Evans’ Sex & Suicide co-host Paulie O’Byrne, 32, was sexually assaulted by a hockey coach at the age of 21 and felt unable to talk about the event or its impact for a number of years. Instead, he turned to drugs and alcohol to escape his debilitating depression and PTSD.
Through his foundation I’m One in Five, O’Byrne now speaks publicly across the country about his experiences in hopes that he can change social mindsets towards all those affected by addiction, mental illness, trauma, and victimization. But he maintains that gender-based stigmatization contributed to his inability to initially reach out for support.
“I don’t care about the barriers now, but they’re definitely there when you’re asking for help for sexual abuse if you’re a man,” says O’Byrne. “There are barriers because we’ve been told to man up, solider up, don’t cry. We’re raised to work hard and not complain, but we have to look after our mental and emotional health.”
Via Sex & Suicide, Evans and O’Byrne extol what they believe to be a solution-based mentality, with many of their candid conversations touching on cognitive behavioural therapy and meditation.

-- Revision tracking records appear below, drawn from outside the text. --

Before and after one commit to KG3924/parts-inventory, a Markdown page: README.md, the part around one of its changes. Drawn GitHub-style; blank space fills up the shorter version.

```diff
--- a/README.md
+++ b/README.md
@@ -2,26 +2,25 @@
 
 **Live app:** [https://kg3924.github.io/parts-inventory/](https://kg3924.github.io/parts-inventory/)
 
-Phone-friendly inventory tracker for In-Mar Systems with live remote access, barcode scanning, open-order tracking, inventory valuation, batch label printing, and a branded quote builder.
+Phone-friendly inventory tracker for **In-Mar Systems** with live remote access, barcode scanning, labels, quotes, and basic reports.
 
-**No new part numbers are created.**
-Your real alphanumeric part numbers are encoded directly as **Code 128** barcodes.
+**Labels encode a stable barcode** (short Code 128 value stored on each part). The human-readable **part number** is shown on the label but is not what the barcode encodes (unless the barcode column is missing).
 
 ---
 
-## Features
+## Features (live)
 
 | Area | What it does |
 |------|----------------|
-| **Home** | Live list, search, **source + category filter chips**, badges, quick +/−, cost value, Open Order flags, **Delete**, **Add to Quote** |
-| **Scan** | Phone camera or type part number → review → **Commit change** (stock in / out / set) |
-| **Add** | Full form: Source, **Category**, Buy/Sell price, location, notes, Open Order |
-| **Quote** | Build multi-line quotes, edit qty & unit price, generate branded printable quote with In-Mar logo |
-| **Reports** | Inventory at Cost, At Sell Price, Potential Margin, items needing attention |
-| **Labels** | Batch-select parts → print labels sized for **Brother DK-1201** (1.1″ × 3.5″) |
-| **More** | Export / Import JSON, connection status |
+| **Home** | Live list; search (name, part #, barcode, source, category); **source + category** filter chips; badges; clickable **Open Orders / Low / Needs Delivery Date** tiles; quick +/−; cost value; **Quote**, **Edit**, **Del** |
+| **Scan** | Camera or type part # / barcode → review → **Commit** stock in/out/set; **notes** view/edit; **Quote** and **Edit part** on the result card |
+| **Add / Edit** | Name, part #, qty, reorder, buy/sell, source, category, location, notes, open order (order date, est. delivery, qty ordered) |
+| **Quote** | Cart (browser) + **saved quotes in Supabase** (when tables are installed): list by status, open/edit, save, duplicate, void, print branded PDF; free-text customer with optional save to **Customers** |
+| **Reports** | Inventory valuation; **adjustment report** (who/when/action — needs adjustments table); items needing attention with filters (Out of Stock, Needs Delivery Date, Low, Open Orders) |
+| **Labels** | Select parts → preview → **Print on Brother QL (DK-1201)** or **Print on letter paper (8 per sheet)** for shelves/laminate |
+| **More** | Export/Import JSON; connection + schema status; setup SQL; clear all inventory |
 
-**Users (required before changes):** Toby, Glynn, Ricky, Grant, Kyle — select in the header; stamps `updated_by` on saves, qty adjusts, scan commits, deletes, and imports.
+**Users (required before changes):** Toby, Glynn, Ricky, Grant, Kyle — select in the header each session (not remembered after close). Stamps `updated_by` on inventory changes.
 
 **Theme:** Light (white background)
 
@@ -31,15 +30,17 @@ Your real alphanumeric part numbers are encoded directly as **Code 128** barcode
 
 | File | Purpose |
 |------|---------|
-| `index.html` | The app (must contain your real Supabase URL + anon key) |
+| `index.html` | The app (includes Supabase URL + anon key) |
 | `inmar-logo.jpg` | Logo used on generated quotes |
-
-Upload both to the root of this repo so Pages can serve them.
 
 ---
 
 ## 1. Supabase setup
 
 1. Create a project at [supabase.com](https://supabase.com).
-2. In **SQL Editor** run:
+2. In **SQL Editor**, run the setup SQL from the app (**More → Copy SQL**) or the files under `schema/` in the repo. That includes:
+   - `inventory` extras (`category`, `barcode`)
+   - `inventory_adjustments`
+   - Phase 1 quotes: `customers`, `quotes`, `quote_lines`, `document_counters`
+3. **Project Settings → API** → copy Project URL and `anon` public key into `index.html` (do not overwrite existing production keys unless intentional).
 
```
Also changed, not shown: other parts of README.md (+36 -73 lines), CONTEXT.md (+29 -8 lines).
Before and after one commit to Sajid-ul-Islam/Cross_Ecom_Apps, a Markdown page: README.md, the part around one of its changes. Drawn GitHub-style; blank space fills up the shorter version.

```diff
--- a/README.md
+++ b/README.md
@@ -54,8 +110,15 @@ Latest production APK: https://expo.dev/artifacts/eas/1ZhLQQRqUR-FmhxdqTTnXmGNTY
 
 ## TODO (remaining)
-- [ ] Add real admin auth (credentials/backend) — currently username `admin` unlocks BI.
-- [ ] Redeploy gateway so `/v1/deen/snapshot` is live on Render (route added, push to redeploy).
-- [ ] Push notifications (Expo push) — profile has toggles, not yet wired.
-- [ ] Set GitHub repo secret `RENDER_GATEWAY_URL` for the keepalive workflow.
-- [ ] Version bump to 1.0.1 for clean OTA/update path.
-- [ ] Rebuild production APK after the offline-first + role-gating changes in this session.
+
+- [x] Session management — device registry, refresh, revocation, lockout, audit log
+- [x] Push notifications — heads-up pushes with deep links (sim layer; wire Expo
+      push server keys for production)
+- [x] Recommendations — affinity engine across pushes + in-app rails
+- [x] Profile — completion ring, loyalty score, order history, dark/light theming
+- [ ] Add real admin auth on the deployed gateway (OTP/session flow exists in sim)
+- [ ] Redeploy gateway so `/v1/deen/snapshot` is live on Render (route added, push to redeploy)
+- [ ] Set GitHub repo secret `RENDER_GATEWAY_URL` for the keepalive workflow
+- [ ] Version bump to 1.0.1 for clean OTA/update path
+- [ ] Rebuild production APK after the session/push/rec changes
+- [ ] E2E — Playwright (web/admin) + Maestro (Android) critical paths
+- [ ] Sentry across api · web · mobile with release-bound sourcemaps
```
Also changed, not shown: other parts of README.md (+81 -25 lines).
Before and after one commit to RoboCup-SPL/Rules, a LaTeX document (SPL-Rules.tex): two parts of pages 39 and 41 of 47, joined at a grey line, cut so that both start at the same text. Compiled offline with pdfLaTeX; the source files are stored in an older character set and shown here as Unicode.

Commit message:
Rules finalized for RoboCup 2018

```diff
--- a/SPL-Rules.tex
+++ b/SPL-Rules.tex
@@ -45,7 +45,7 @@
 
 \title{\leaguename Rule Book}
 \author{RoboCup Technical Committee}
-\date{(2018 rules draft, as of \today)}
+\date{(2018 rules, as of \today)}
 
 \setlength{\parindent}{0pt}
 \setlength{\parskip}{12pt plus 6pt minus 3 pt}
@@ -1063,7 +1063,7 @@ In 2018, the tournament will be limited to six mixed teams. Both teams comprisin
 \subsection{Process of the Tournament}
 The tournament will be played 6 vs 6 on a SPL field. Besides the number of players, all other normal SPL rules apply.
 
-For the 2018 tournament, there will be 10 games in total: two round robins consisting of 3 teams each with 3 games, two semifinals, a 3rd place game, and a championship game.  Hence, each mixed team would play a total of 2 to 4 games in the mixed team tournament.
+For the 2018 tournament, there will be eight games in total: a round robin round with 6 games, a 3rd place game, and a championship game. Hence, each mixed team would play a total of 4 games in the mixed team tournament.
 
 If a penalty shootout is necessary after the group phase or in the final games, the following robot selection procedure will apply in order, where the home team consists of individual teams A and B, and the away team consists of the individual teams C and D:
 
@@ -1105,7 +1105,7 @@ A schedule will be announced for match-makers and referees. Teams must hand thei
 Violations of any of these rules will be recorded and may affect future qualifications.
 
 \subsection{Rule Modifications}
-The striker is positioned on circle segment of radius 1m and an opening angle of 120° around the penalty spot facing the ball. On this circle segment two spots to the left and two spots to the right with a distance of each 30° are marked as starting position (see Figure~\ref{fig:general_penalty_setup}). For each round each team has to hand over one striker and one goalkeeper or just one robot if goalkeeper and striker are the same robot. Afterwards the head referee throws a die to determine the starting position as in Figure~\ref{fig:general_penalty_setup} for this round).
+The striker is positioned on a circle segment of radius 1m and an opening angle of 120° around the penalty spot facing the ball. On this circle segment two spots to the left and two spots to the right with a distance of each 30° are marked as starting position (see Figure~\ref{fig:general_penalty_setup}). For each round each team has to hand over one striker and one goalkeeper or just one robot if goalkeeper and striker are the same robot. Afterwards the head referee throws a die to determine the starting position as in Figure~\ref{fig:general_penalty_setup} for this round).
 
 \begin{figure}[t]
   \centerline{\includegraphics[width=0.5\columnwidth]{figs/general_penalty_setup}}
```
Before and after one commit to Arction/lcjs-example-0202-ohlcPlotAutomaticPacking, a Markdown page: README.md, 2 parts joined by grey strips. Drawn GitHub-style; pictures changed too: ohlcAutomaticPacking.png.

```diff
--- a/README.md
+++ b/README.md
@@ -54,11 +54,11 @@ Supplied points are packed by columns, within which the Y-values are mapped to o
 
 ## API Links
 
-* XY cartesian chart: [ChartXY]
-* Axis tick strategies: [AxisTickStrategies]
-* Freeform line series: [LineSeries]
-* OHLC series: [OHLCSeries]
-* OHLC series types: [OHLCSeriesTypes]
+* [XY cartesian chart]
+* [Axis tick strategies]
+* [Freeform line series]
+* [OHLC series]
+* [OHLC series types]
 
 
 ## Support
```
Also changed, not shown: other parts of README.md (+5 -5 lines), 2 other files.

Above all, they promote the importance of human-to-human connectivity.
It’s a message that hits home with Western student Ryan Henderson. Having been diagnosed for anxiety and obsessive-compulsive disorder in 2012, Henderson now volunteers at Western’s Wellness Education Centre.
For Henderson, the dialogue held in media like Sex and Suicide is a step in the right direction when it comes to paving a clearer way for men to talk without shame.
“I felt their message was one that all students can take and feel comfort by in knowing these individuals have lived experiences,” said Henderson of the podcast addressed to the school. “Something you realize once you’re humbled by mental illness is that we’re all human, and that we’re all affected by the same thoughts and feelings.”
By wielding the power of the podcast, Evans is optimistic he can help to make it a bit easier for men to address their anxieties without fear of losing respect from their families and peers. Ultimately, he and his male co-hosts want every listener to know that being strong can sometimes mean allowing oneself to be vulnerable, and open to establishing connections with individuals who share the same experience.
Writer’s note: This article was written in December 2017 in the wake of two sudden Western student deaths. Since then, two more students have passed away. At least one of them struggled with depression. The call for the prioritization of mental wellness services for everyone, on and off campus, rings louder and clearer than ever before.